The decision to take this approach is often driven by leadership pressure to “add tests to all PRs”, or an obsession with code coverage or other metrics. Or often it will be seen as a good middle ground between the three options in this article. You’re at least adding some tests, and not having to make any significant, possibly dangerous changes to the existing code.
Refactor the code to allow it all to be tested
Taking this choice usually involves the most work. Sometimes though, it will be less work than option 2, so in this case it’s certainly the best decision.
A lot of the time though, it will be a lot of work so business pressures usually dictate one of the other two options be taken. You might think this option also comes with the most risk, however if done correctly it does lead to more robust and well tested code.
For our example above, we would break up the code according to Single Responsibility Principles, which I have discussed at length in other articles. Once the code is sufficiently separated, each piece can be well tested. You can then build your new functionality taking a TDD approach, writing the new code in a much cleaner and more testable way, instead of making difficult patch changes to existing bad code.
This is the best approach overall and the one that should be taken in most situations, but often takes the longest, so is rarely the direction taken. This is a shame as it has the most long term benefits.
The code is cleaned up using SOLID principles, this makes it better to work with:
Future development is considerably faster and easier
Future maintenance, and bug fixing is quicker, easier and safer
There are less likely to be bugs in this code moving forward
Test coverage is increased with valuable tests
The code is more enjoyable for developers to work on
Bugs may be found in the refactoring process
Correct functionality is confirmed and documented during the test creation process
Given all these advantages, taking this approach should be a no-brainer, unfortunately there are many obstacles to making this choice over one of the others:
Making such large changes can be intimidating to developers
The time involved is usually prohibitive in a pressurised environment
This work is seen as less valuable by leadership, as it is not directly adding features or fixing bugs
This approach can be risky if not done correctly - in taking apart existing code you need to add a lot of tests to make sure you don’t break anything
There are definitely pros and cons to each of these approaches. For the first option, manual testing has its place and there may be more value in spending time elsewhere. GPT can assist in quickly bootstrapping tests for the second option.
Business pressures and ROI decisions will play a part but developers should always endeavour to do their work to the best of their ability. That means making the code right, as much as allowed. This might often be unpopular but the benefits of the third approach will always win out in the long run.

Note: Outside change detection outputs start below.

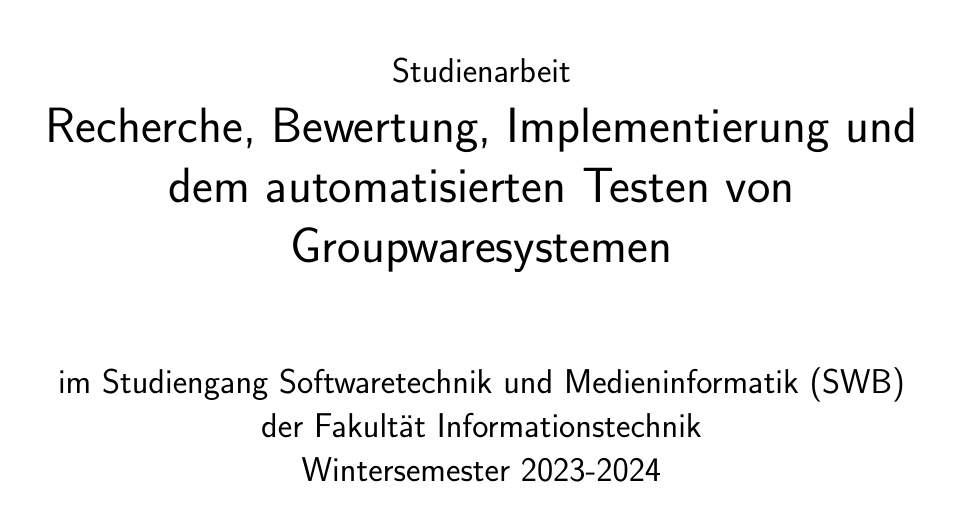
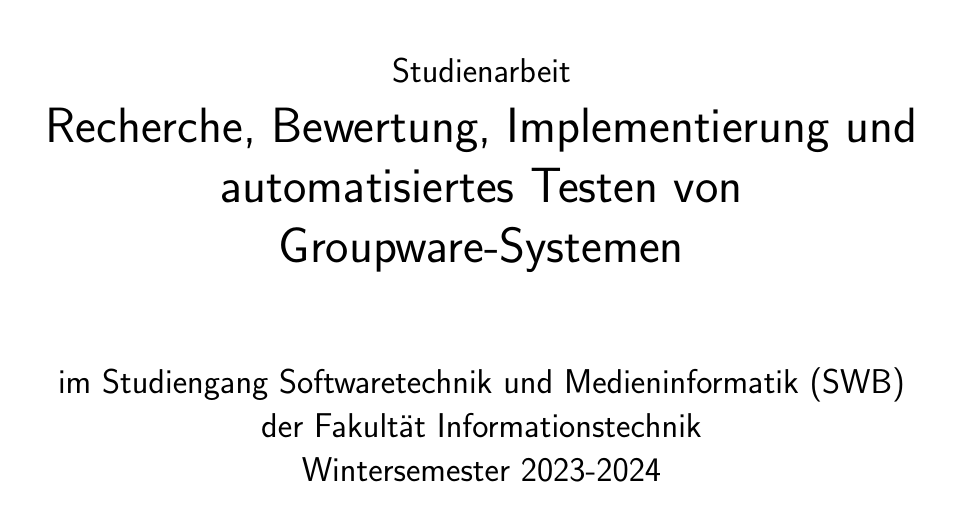
Before and after one commit to mkyle1/ba, a LaTeX book (Dokumentation/Praxisbericht.tex, which reads Dokumentation/chapters/titlepage.tex): part of page 1 of 24, cut so that both start at the same text. Compiled offline with pdfLaTeX.

Commit message:
Fix Title

```diff
--- a/Dokumentation/chapters/titlepage.tex
+++ b/Dokumentation/chapters/titlepage.tex
@@ -13,7 +13,7 @@
       \vlinespace{3}\\
       Studienarbeit\\
       \huge
-      Recherche, Bewertung, Implementierung und dem automatisierten Testen von Groupwaresystemen\\
+      Recherche, Bewertung, Implementierung und automatisiertes Testen von Groupware-Systemen\\
 %
       \Large
       \vlinespace{2}
```
Also changed, not shown: Dokumentation/Praxisbericht.pdf.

The question may come down to how much life is expected from the product. There’s no point in refactoring a large piece of code on a product which is unlikely to see much further development, or which exists with infrequent issues.
In an ideal situation, code you’re working on shouldn’t violate the Single Responsibility Principle in the first place, and writing tests should be easy, every time. But we all know that just doesn’t happen in the real world.